> **What the task asks**: In the records that follow, count the lines where the string "numPpl" appears, and give the count with nothing added.

[Code change snippets]
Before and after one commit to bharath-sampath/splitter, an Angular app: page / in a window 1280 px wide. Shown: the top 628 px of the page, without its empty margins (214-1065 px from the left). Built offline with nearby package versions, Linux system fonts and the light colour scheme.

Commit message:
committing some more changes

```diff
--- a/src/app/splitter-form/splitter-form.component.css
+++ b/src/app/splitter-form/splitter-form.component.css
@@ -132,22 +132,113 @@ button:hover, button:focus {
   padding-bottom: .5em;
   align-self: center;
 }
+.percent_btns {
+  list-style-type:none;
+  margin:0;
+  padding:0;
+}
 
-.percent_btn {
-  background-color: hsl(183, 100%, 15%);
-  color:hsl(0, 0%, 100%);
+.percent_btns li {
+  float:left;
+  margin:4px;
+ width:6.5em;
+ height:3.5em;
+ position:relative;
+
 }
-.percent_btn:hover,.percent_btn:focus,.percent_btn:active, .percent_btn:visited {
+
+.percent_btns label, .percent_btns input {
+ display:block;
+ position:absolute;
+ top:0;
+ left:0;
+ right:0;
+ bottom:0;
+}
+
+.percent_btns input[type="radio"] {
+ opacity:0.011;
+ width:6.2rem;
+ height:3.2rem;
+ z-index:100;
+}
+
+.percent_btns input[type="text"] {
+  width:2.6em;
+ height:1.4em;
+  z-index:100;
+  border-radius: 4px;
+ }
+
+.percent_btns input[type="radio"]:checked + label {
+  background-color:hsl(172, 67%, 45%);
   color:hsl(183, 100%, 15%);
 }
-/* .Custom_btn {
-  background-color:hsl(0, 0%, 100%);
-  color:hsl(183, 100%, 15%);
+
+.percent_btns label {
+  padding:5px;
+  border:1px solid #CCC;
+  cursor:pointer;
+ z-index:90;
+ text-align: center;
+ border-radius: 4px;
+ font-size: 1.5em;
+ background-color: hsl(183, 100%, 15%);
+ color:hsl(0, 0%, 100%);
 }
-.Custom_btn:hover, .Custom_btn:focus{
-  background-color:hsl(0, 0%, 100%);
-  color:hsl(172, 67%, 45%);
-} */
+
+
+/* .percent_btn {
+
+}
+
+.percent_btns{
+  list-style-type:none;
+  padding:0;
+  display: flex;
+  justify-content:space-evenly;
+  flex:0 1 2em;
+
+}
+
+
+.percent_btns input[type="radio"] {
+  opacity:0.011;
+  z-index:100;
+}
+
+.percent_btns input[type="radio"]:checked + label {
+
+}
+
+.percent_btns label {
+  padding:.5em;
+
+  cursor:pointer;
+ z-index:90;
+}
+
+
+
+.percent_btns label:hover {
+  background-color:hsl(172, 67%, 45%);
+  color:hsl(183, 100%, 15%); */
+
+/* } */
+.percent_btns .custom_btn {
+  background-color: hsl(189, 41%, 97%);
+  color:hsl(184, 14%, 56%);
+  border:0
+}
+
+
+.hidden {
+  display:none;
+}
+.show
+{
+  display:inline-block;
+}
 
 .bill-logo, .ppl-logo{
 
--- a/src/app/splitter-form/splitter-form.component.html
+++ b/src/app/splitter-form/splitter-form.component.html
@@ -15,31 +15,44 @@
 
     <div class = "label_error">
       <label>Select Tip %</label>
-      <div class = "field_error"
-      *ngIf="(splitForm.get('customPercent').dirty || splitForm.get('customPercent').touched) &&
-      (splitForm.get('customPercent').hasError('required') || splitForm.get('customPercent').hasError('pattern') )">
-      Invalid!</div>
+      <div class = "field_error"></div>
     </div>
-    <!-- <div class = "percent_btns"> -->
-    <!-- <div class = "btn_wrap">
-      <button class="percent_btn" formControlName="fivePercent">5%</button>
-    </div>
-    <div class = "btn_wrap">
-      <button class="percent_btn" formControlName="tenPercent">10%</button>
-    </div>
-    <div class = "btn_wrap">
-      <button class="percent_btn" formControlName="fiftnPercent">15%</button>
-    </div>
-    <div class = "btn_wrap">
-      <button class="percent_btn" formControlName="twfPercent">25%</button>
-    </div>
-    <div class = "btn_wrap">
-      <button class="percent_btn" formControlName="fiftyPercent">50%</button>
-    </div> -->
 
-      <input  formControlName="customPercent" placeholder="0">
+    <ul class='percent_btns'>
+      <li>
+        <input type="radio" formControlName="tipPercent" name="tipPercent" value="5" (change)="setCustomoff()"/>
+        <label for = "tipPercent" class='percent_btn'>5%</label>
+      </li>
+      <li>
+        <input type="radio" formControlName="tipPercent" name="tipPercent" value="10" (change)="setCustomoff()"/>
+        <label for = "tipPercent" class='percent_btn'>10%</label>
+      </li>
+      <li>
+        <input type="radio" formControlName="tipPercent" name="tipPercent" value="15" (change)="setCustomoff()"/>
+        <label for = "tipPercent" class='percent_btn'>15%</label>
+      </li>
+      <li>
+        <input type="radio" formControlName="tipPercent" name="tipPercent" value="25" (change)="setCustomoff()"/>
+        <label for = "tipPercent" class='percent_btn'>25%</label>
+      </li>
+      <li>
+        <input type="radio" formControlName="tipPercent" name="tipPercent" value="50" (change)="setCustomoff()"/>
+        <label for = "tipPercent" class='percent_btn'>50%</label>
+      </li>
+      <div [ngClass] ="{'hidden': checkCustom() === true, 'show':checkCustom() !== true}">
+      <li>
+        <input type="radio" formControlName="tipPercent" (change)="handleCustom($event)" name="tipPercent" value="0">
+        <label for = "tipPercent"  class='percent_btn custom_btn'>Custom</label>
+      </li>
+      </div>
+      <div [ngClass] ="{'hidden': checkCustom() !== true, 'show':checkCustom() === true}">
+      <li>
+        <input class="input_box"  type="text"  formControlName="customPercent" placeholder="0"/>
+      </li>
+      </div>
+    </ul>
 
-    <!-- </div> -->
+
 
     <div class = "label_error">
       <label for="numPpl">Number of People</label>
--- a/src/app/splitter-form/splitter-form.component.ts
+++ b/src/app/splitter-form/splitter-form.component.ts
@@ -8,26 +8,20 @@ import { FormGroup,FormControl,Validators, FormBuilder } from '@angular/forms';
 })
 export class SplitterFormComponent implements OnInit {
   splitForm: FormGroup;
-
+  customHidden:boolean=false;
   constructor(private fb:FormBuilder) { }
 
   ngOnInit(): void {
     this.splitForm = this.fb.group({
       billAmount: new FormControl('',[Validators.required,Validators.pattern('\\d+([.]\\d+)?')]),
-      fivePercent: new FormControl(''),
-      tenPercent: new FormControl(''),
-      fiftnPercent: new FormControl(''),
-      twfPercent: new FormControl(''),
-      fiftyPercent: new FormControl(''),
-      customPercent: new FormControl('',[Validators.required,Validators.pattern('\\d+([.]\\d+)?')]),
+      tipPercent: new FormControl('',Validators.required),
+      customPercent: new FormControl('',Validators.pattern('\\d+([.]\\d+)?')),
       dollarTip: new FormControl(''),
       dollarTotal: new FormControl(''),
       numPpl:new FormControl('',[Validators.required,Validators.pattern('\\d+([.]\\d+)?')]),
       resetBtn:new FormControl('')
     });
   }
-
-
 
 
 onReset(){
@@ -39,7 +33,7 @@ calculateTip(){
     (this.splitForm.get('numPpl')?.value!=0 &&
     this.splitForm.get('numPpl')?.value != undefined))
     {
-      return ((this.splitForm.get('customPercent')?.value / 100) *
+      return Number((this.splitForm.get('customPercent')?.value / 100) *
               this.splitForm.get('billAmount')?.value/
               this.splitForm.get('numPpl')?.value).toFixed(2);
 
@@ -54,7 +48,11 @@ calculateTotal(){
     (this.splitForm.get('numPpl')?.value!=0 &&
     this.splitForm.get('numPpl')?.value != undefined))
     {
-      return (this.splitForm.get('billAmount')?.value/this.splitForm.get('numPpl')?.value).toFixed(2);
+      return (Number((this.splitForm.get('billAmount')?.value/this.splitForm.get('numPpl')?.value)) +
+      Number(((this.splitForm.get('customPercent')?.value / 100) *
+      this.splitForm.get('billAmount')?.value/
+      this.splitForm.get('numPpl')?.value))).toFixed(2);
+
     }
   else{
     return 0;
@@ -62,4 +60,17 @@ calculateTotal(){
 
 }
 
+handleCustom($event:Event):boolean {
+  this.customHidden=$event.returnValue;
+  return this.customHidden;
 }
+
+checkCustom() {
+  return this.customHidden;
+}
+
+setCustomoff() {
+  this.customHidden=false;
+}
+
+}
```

> **Your response**: 10